As the head of the Walt Disney Animation Studios, Jamie Sparer Roberts puts it:
“Disney animation prides itself on the ability to give audiences characters that [they] can relate to. We’ve found that hiring actors whose performances are grounded and not over-the-top or cartoony helps us move toward the type of deeper storytelling that we are known for.”
No one wants to watch a movie and think about how unrelatable the characters are to themselves. You being an honest and relatable depiction of their idea is crucial.
Animated television shows
It’s easier to get your foot in the door in one of the many animated television shows Disney owns. At least here, you aren’t competing with Tom Hanks (Woody in the Toy Story franchise) or Jake Gyllenhaal and Lucy Liu (Strange World (2022)).
Here, improvisation is essential. Plus, there’s more room for making “funny voices.”
As Aaron Drown, executive director of Disney Television Animation Casting, says in this article from 2020:
Specifically with the ‘DuckTales’ cast, you have some very talented comedic actors who can be very funny regardless of help from writers or not. They can improvise. I think that was really important in that cast.– Aaron Drown
When coming up with voices and sounds for the animated shows, he emphasizes the importance of studying animated classics and being able to read between the lines of the script:
Go back and think about iconic animated characters. If you were to try to do an impersonation of what SpongeBob sounds like when he laughs, or what Mickey Mouse sounds like when he laughs, just realize, ‘Oh, an actor came up with that laugh. An actor came up with that noise.’– Aaron Drown
Other things you can do to better your chances of becoming a successful voice actor working with Disney
First, ensure you have a solid social media profile and a website with headshots, a showreel (or make two – one for voice-over work and another for live-action), and a resumé.
The Walt Disney Company will examine your ability to think independently and any comedy or theater training. So, if you took a couple of acting classes that helped form your characteristics, put that on your resume.
Check out this guide to the best online acting classes you can get.
Also, you should audition for additional gigs outside the Walt Disney Company, even if working with them is your ultimate voice-acting goal.

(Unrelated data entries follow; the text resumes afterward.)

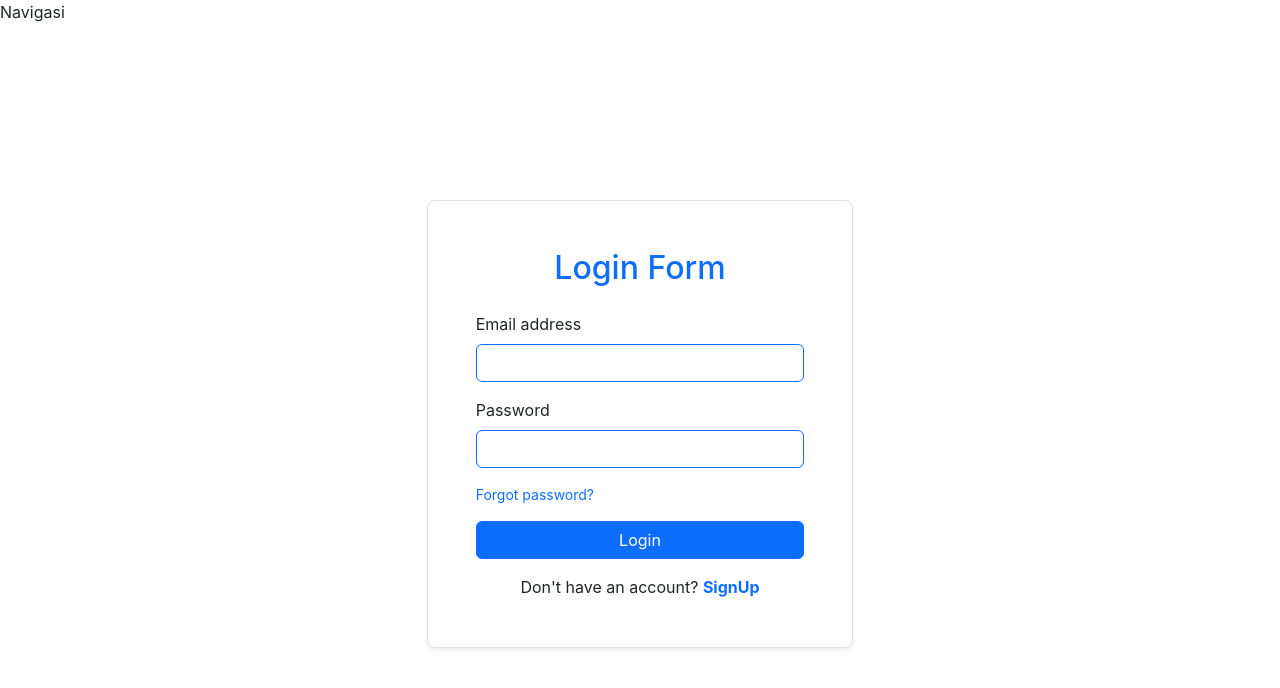
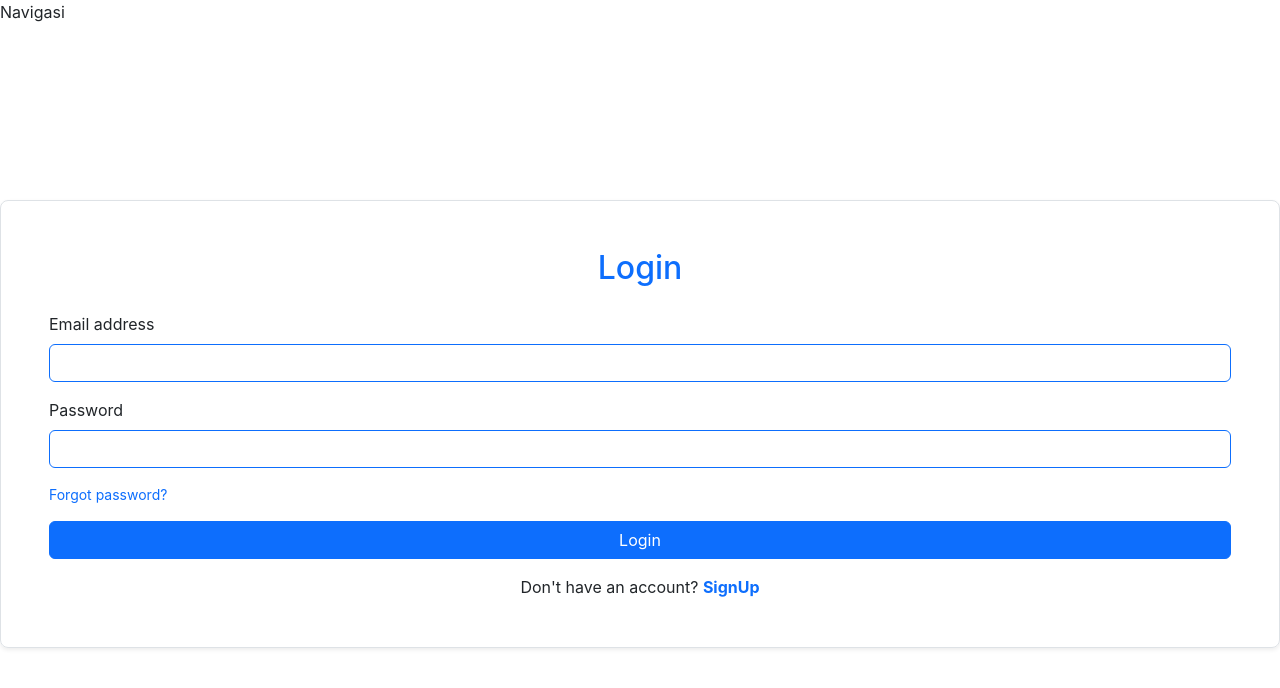
Before and after one commit to r11firdaus/socmednextts, a Next.js app: page /login in a window 1280 px wide. Shown: the top 688 px of the page. Built offline with nearby package versions, Linux system fonts and the light colour scheme.

Commit message:
add signup

```diff
--- /dev/null
+++ b/components/loginForm.js
@@ -0,0 +1,50 @@
+import Link from "next/link"
+
+const LogiForm = (props) => {
+  const submit = async (e) => {
+    e.preventDefault()
+
+    const email = document.getElementById('email').value
+    const password = document.getElementById('password').value
+    const res = await fetch(`http://localhost:4000/api/v1/auth/${props.type === 'login' ? 'login' : 'signup'}`, {
+      method: 'POST',
+      headers: {
+        'Content-Type': 'application/json'
+      },
+      body: JSON.stringify({
+        email, password
+      })
+    })
+
+    console.log(await res.json())
+  }
+
+  return (
+    <div className="vh-100 d-flex justify-content-center align-items-center">
+      <div className="col p-5 shadow-sm border rounded-3">
+        <h2 className="text-center mb-4 text-primary">{props.type === 'login' ? 'Login' : 'Signup'}</h2>
+        <form onSubmit={(e) => submit(e)}>
+          <div className="mb-3">
+            <label htmlFor="exampleInputEmail1" className="form-label">Email address</label>
+            <input type="email" className="form-control border border-primary" id="email" aria-describedby="emailHelp" />
+          </div>
+            <div className="mb-3">
+              <label htmlFor="exampleInputPassword1" className="form-label">Password</label>
+              <input type="password" className="form-control border border-primary" id="password" />
+            </div>
+            <p className="small"><a className="text-primary" href="forget-password.html">Forgot password?</a></p>
+            <div className="d-grid">
+              <button className="btn btn-primary" type="submit">{props.type === 'login' ? 'Login' : 'Signup'}</button>
+            </div>
+        </form>
+        <div className="mt-3">
+        {props.type === 'login' ?
+          <p className="mb-0  text-center">Don't have an account? <Link href="/signup" className="text-primary fw-bold">SignUp</Link></p>
+         : <p className="mb-0  text-center">Already have an account? <Link href="/login" className="text-primary fw-bold">Login</Link></p>}
+        </div>
+      </div>
+    </div>
+  )
+}
+
+export default LogiForm
--- a/pages/login.js
+++ b/pages/login.js
@@ -1,45 +1,7 @@
+import LoginForm from "../components/loginForm"
 const login = () => {
-  const loginSubmit = async (e) => {
-    e.preventDefault()
-
-    const email = document.getElementById('email').value
-    const password = document.getElementById('password').value
-    const res = await fetch('http://localhost:4000/api/v1/auth/login', {
-      method: 'POST',
-      headers: {
-        'Content-Type': 'application/json'
-      },
-      body: JSON.stringify({
-        email, password
-      })
-    })
-
-    console.log(await res.json())
-  }
-
   return (
-    <div className="vh-100 d-flex justify-content-center align-items-center">
-      <div className="col-md-4 p-5 shadow-sm border rounded-3">
-        <h2 className="text-center mb-4 text-primary">Login Form</h2>
-        <form onSubmit={(e) => loginSubmit(e)}>
-          <div className="mb-3">
-            <label htmlFor="exampleInputEmail1" className="form-label">Email address</label>
-            <input type="email" className="form-control border border-primary" id="email" aria-describedby="emailHelp" />
-          </div>
-            <div className="mb-3">
-              <label htmlFor="exampleInputPassword1" className="form-label">Password</label>
-              <input type="password" className="form-control border border-primary" id="password" />
-            </div>
-            <p className="small"><a className="text-primary" href="forget-password.html">Forgot password?</a></p>
-            <div className="d-grid">
-              <button className="btn btn-primary" type="submit">Login</button>
-            </div>
-        </form>
-        <div className="mt-3">
-          <p className="mb-0  text-center">Don't have an account? <a href="signup.html" className="text-primary fw-bold">SignUp</a></p>
-        </div>
-      </div>
-    </div>
+    <LoginForm type='login'/>
   )
 }
 
```
Also changed, not shown: pages/signup.js (added, +8 -0 lines).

It is always good to take on new roles and build up your resume, even if the role is not with the company at the top of your list.
This will help to build your reputation and assist the casting directors in pursuing you for their projects.
If you are considering taking additional voice acting classes or any acting experience, leap! It will pay off to become more skilled, no matter your current skill level.
And, of course, always practice with a microphone and headphones so you can record and listen to yourself.
Fx, you find voice acting prompts for free online to practice your skills.
How about Disney Cruise Ships and Theme Parks?
If you want to audition for acting roles for Cruise Ships or Theme Parks worldwide, you should go to https://jobs.disneycareers.com/auditions
You can see a drop-down list of options, including actors, dancers, Disney character performers, and singers.
While these are great for developing your general actor skills, I’d recommend getting in front of a microphone and doing voice-over jobs for other studios and smaller projects if voice acting is your passion.
If you are searching for a successful career in the voice acting industry, look no further than working for the Walt Disney Studio. You could do much worse than landing a job as a Disney voice actor.
To be a successful voice-over actor with Disney, your best shot is to put in hard work and be open to any casting call or talent search in your area.
An open casting call for voice acting is rare, but more options exist to show the studio who you are.
Having an audition reel, with vocal range samples and different parts you have played, is also helpful.
If you keep perfecting your roles, keep a positive attitude, and be diligent with your voice acting career, you will hit your big break in no time with Disney. Good luck!